My buddy Jason gave me a top for Christmas a couple years ago. Now this isn’t just any top; this is a deluxe top. (I didn’t even know there was a market for deluxe tops.)
The top has saved me from insanity a few times.
This isn’t like the flimsy plastic discs you see kids spinning at carnivals. My top is solid brass, and has it’s own custom carved stand to sit in. It’s a very spiffy top.
There was a note that explained the curious gift.
“I know life is pretty crazy and you have a lot going on. My hope is on those days where it’s overwhelming you can pause to spin this top and breathe.”
The top sits on my desk at home. When I am really stressed out, when I’m freaking out or not thinking straight, I spin the top. I spin the top and I don’t do anything else until it comes to a rest.
It’s like giving myself a timeout.
Your brain needs timeouts.
Usually we just switch tasks when we are overwhelmed. We say “I’ll come back to this later” or “I just need a break” and go answer emails or check Facebook and Twitter.
We introduce more stimuli to our already overwhelmed brain, and then we’re confused why we still can’t think straight. It’s because we need to rest.
What if instead of piling on your poor brain you chose to take a timeout?
The 3 Stages of a Timeout
Every spin of the top has three stages. I’ve noticed I go through three stages during my timeout as well.
Stage 1) Processing
For about the first minute the top circles around, trying to find it’s center.
Likewise, my brain is still spinning. My thoughts collide with one another, but now I’m giving them more space to process.
Stage 2) Pausing
Eventually the top finds it’s center and stops moving around the desktop. It spins perfectly in place.
Similarly, my mind drifts back towards balance. It’s meditative and calming. I am not thinking about much and my mind settles down. It’s the timeout equivalent of deep sleep. Thinking about nothing is the most important part of a timeout, but it takes a minute to get there.
Stage 3) Progressing
The top will begin to wobble ever so slightly as it loses speed. This begins the third stage, a subtle countdown to the end of the timeout.
With a calmer mind, I can prepare to return to whatever task I was working on. It’s a running start for my brain, gradually bringing my problem-solving back up to speed.
When I pause I am able to see things more clearly. My perspective is no longer hindered by the battling thoughts and fears, and often a clear path forward emerges.When we pause we are able to see things more clearly. Click To Tweet
It’s not magic, but it is effective. Things have never been worse because I took a few minutes to breathe, and most times they are better. Timeouts let you mentally regroup and prepare another way to attack your problems.
5 Things You Can Do For A Timeout
If you need a hand with your timeout you can try these things. Remember, the goal is to reduce stimuli and produce nothing.
My top works as a good timeout tool because it is simple and takes around 3 minutes. Much less than that doens’t give enough time to regroup. Much more and you’re getting more into a break than a timeout. (Breaks are also good, really good. Just different).

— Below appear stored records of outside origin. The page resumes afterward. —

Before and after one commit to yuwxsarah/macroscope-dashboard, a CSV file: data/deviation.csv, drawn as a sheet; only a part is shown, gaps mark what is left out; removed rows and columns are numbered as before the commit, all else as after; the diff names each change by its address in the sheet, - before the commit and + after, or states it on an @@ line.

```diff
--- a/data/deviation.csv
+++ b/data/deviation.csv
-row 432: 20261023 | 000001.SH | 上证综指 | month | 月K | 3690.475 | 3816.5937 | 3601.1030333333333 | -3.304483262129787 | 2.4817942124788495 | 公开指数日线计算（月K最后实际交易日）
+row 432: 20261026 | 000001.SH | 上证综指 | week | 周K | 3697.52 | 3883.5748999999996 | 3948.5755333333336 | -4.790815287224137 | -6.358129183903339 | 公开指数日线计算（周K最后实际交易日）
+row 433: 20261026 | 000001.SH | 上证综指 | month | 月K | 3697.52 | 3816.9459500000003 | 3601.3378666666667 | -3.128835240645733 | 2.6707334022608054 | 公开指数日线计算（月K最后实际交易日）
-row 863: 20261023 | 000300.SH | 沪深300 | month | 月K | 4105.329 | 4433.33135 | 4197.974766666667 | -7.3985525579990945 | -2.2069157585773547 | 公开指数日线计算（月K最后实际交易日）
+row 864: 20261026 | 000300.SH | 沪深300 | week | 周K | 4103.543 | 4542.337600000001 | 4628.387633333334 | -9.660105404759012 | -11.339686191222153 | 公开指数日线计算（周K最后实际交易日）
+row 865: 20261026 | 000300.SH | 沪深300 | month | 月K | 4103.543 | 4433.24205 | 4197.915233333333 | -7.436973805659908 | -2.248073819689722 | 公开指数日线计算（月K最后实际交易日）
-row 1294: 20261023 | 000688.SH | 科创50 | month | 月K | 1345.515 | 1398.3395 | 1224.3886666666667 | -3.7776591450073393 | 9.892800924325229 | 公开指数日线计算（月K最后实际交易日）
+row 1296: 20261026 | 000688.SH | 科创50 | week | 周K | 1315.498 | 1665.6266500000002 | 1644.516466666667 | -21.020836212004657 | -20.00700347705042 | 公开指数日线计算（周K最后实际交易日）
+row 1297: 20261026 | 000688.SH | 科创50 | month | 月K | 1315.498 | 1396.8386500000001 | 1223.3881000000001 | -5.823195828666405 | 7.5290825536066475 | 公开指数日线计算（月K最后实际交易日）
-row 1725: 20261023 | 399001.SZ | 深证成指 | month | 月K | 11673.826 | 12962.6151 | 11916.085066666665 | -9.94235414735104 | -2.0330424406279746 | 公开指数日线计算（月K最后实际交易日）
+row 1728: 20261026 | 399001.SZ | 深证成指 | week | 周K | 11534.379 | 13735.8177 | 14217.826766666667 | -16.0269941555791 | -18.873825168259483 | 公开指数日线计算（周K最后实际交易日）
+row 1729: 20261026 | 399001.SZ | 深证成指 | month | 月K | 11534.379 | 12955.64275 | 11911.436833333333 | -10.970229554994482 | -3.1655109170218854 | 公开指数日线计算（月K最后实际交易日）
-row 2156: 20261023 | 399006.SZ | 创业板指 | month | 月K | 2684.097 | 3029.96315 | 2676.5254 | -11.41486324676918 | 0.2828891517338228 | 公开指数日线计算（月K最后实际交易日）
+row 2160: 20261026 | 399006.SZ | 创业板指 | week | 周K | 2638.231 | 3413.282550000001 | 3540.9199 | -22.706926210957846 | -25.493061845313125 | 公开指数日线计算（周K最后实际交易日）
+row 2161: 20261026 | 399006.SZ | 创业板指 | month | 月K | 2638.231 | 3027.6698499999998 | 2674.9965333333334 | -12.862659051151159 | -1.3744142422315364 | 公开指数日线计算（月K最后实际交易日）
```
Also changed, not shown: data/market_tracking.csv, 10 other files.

Put your head on your desk
Before my top, this was my go-to method. Honestly, it was basically a surrender to my overwhelmedness. If you have an office where you can rest your forehead for a moment, do it.
This website (or companion app) offers soothing scenes and sounds. The variety of scene is nice, and the video aspect is helpful. There’s also a timer option, so you’re not constantly checking the clock.
Similar to Calm.com, www.donothingfor2minutes.com offers a soothing ocean scene and a two minute timer. The novelty here is that the timer restarts if you move the mouse or touch the keyboard. If you struggle to sit at the computer without surfing the web, this might be the site for you.
Keep a pad and pen nearby and permit yourself to pause and doodle when the stress builds up. Setting a timer is good because it gives you the freedom to completely disengage from what’s going on.
The current trend of adult coloring books is an example of this. It can be very helpful to let your pen wander while your mind does the same.
No matter how you spend the time, remember that your brain needs timeouts. You’ll be better at problem solving, less stressed, and more aware of your emotions.
Plus maybe you’ll beat my record for top-spinning.
How do you take a timeout in stressful situations?